  15. Unidentified gem.
  16. Likely mountain goats.
  17. The final part of this phrase is difficult to translate however I have taken the approach that 雲 means "it is said", 某物色 means "certain things", and 直若幹冪 means "are really like tree bark".
  18. Fairly confident of a good translation here, the final portion was a bit of a puzzle but I have taken 不取周正 to mean "not choose local-area accordance-with".
  19. Roughly 'gravestone'.
  20. Very Confucian.
  21. Of theoretical Middle Chinese pronunciation.
  22. The bracketed final clause is incoherent to me and may represent a statement regarding pronunciation.
  23. As per English Wiktionary reconstructed Middle Chinese pronunciation for 鹹.
  24. Wiktionary
  25. English Wiktionary: 和.
  26. English Wiktionary: 蔥 and English Wiktionary: 路.
  27. English Wiktionary: 伽 and English Wiktionary: 傍.
  28. English Wiktionary: 加.
  29. English Wiktionary: 閣.
  30. English Wiktionary: 諾.
  31. English Wiktionary: 苴.
  32. English Wiktionary: 弄.
  33. English Wiktionary: 翦.
  34. English Wiktionary: 眗.
  35. Guess based upon English Wiktionary: 渘 (missing Middle Chinese reconstructed pronunciation) and English Wiktionary: 肉 (present).
  36. English Wiktionary: 數.
  37. English Wiktionary: 制.
  38. This is certainly fish, and almost certainly individual pieces which have been smoked, dried or fermented for transport.

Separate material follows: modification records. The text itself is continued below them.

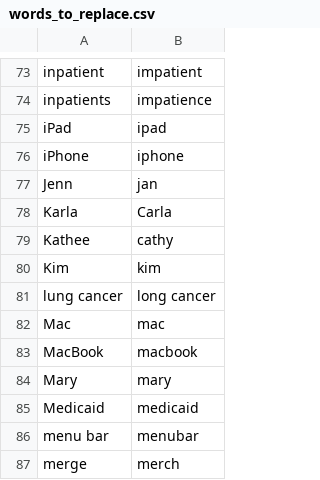
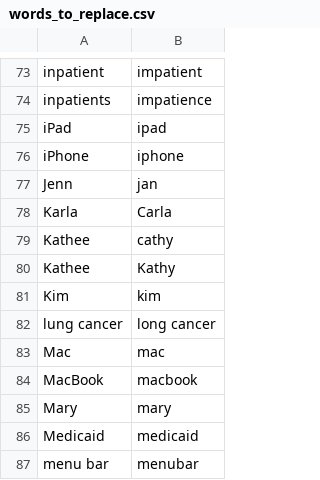
Before and after one commit to nriley/talon_community, a CSV file: settings/words_to_replace.csv, drawn as a sheet; only a part is shown, gaps mark what is left out; the shorter side is filled out with more unchanged rows.

Commit message:
Vocabulary.

```diff
--- a/settings/words_to_replace.csv
+++ b/settings/words_to_replace.csv
@@ -79,2 +79,3 @@ Karla,Carla
 Kathee,cathy
+Kathee,Kathy
 Kim,kim
```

The phrase used is 魚牖, the first character of which is fish though the second (牖; English Wiktionary) has unknown semantic content in this context. In attempted reconstruction it would appear to imply from visual analysis of the left-hand radical of this character "piece" or "chunk" and the right-hand radical somewhat "meat-like" which makes perfect sense in context.
  39. Interesting explained as 州溪源 meaning "river-plain", "river or stream" and "origin", implying "flatlands, valleys and high-altitude locations alike".
  40. ie. Implying bravery in facing the enemy.
  41. ie. implying flight in the face of the enemy.